The answer must be an exact printing of every record below, with the pictures omitted.

(Records from a collection)
[Start of section]

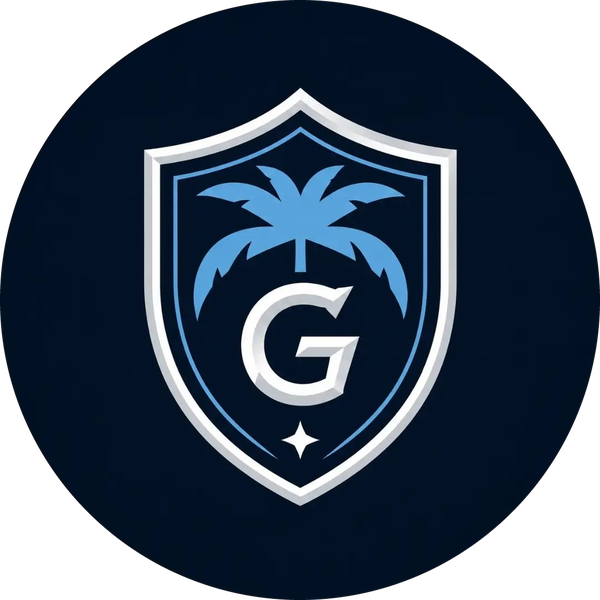
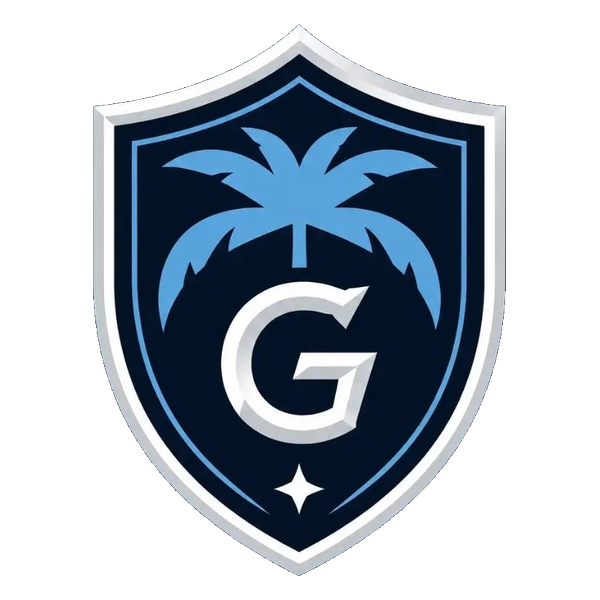
Prueba Liga Femenina: escudos sin fondo y del mismo tamaño; Dep. Capra
Claude-Session: https://claude.ai/code/session_01PiaenGnF26zdi52QLa4LrN

diff --git a/js/data_f.js b/js/data_f.js
@@ -41,7 +41,7 @@
       "id": "f_constructoras",
       "nombre": "Constructoras",
       "slug": "f_constructoras",
-      "escudo": "public/escudos/f_constructoras.png?v=1",
+      "escudo": "public/escudos/f_constructoras.png?v=2",
       "zonaApertura": null,
       "zonaClausura": "A",
       "color": "#C2268F",
@@ -74,7 +74,7 @@
       "id": "f_galana",
       "nombre": "Galana",
       "slug": "f_galana",
-      "escudo": "public/escudos/f_galana.png?v=1",
+      "escudo": "public/escudos/f_galana.png?v=2",
       "zonaApertura": "A",
       "zonaClausura": "A",
       "color": "#C2268F",
@@ -96,7 +96,7 @@
       "id": "f_inter",
       "nombre": "Inter",
       "slug": "f_inter",
-      "escudo": "public/escudos/f_inter.png?v=1",
+      "escudo": "public/escudos/f_inter.png?v=2",
       "zonaApertura": "A",
       "zonaClausura": "A",
       "color": "#C2268F",
@@ -107,7 +107,7 @@
       "id": "f_tercer_tiempo",
       "nombre": "Tercer Tiempo",
       "slug": "f_tercer_tiempo",
-      "escudo": "public/escudos/f_tercer_tiempo.png?v=1",
+      "escudo": "public/escudos/f_tercer_tiempo.png?v=2",
       "zonaApertura": "A",
       "zonaClausura": "A",
       "color": "#C2268F",
@@ -118,12 +118,12 @@
       "id": "f_dep_capra",
       "nombre": "Dep. Capra",
       "slug": "f_dep_capra",
-      "escudo": "",
+      "escudo": "public/escudos/f_dep_capra.png?v=2",
       "zonaApertura": "A",
       "zonaClausura": null,
       "color": "#C2268F",
-      "instagram": "",
-      "instagramHandle": ""
+      "instagram": "https://www.instagram.com/deportivo.capra/",
+      "instagramHandle": "@deportivo.capra"
     }
   ],
   "apertura": {

diff --git a/index.html b/index.html
@@ -19,7 +19,7 @@
   <link rel="icon" type="image/png" href="public/logo_liga.png">
 
   <!-- Estilos Premium -->
-  <link rel="stylesheet" href="css/styles.css?v=20261109_fem4">
+  <link rel="stylesheet" href="css/styles.css?v=20261109_fem5">
   <!-- Vercel Web Analytics -->
   <script>window.va = window.va || function () { (window.vaq = window.vaq || []).push(arguments); };</script>
   <script defer src="/_vercel/insights/script.js"></script>
@@ -218,12 +218,12 @@
   </footer>
 
   <!-- Scripts: Datos Oficiales y Lógica Reactiva -->
-  <script src="js/data.js?v=20261109_fem4"></script>
-  <script src="js/data_b.js?v=20261109_fem4"></script>
-  <script src="js/data_c.js?v=20261109_fem4"></script>
-  <script src="js/data_f.js?v=20261109_fem4"></script>
-  <script src="js/data_bc.js?v=20261109_fem4"></script>
-  <script src="js/app.js?v=20261109_fem4"></script>
+  <script src="js/data.js?v=20261109_fem5"></script>
+  <script src="js/data_b.js?v=20261109_fem5"></script>
+  <script src="js/data_c.js?v=20261109_fem5"></script>
+  <script src="js/data_f.js?v=20261109_fem5"></script>
+  <script src="js/data_bc.js?v=20261109_fem5"></script>
+  <script src="js/app.js?v=20261109_fem5"></script>
 </body>
 
 </html>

[End of section]

* [ANSWER TO THIS PROBLEM]
Prueba Liga Femenina: escudos sin fondo y del mismo tamaño; Dep. Capra
Claude-Session: https://claude.ai/code/session_01PiaenGnF26zdi52QLa4LrN

diff --git a/js/data_f.js b/js/data_f.js
@@ -41,7 +41,7 @@
       "id": "f_constructoras",
       "nombre": "Constructoras",
       "slug": "f_constructoras",
-      "escudo": "public/escudos/f_constructoras.png?v=1",
+      "escudo": "public/escudos/f_constructoras.png?v=2",
       "zonaApertura": null,
       "zonaClausura": "A",
       "color": "#C2268F",
@@ -74,7 +74,7 @@
       "id": "f_galana",
       "nombre": "Galana",
       "slug": "f_galana",
-      "escudo": "public/escudos/f_galana.png?v=1",
+      "escudo": "public/escudos/f_galana.png?v=2",
       "zonaApertura": "A",
       "zonaClausura": "A",
       "color": "#C2268F",
@@ -96,7 +96,7 @@
       "id": "f_inter",
       "nombre": "Inter",
       "slug": "f_inter",
-      "escudo": "public/escudos/f_inter.png?v=1",
+      "escudo": "public/escudos/f_inter.png?v=2",
       "zonaApertura": "A",
       "zonaClausura": "A",
       "color": "#C2268F",
@@ -107,7 +107,7 @@
       "id": "f_tercer_tiempo",
       "nombre": "Tercer Tiempo",
       "slug": "f_tercer_tiempo",
-      "escudo": "public/escudos/f_tercer_tiempo.png?v=1",
+      "escudo": "public/escudos/f_tercer_tiempo.png?v=2",
       "zonaApertura": "A",
       "zonaClausura": "A",
       "color": "#C2268F",
@@ -118,12 +118,12 @@
       "id": "f_dep_capra",
       "nombre": "Dep. Capra",
       "slug": "f_dep_capra",
-      "escudo": "",
+      "escudo": "public/escudos/f_dep_capra.png?v=2",
       "zonaApertura": "A",
       "zonaClausura": null,
       "color": "#C2268F",
-      "instagram": "",
-      "instagramHandle": ""
+      "instagram": "https://www.instagram.com/deportivo.capra/",
+      "instagramHandle": "@deportivo.capra"
     }
   ],
   "apertura": {

diff --git a/index.html b/index.html
@@ -19,7 +19,7 @@
   <link rel="icon" type="image/png" href="public/logo_liga.png">
 
   <!-- Estilos Premium -->
-  <link rel="stylesheet" href="css/styles.css?v=20261109_fem4">
+  <link rel="stylesheet" href="css/styles.css?v=20261109_fem5">
   <!-- Vercel Web Analytics -->
   <script>window.va = window.va || function () { (window.vaq = window.vaq || []).push(arguments); };</script>
   <script defer src="/_vercel/insights/script.js"></script>
@@ -218,12 +218,12 @@
   </footer>
 
   <!-- Scripts: Datos Oficiales y Lógica Reactiva -->
-  <script src="js/data.js?v=20261109_fem4"></script>
-  <script src="js/data_b.js?v=20261109_fem4"></script>
-  <script src="js/data_c.js?v=20261109_fem4"></script>
-  <script src="js/data_f.js?v=20261109_fem4"></script>
-  <script src="js/data_bc.js?v=20261109_fem4"></script>
-  <script src="js/app.js?v=20261109_fem4"></script>
+  <script src="js/data.js?v=20261109_fem5"></script>
+  <script src="js/data_b.js?v=20261109_fem5"></script>
+  <script src="js/data_c.js?v=20261109_fem5"></script>
+  <script src="js/data_f.js?v=20261109_fem5"></script>
+  <script src="js/data_bc.js?v=20261109_fem5"></script>
+  <script src="js/app.js?v=20261109_fem5"></script>
 </body>
 
 </html>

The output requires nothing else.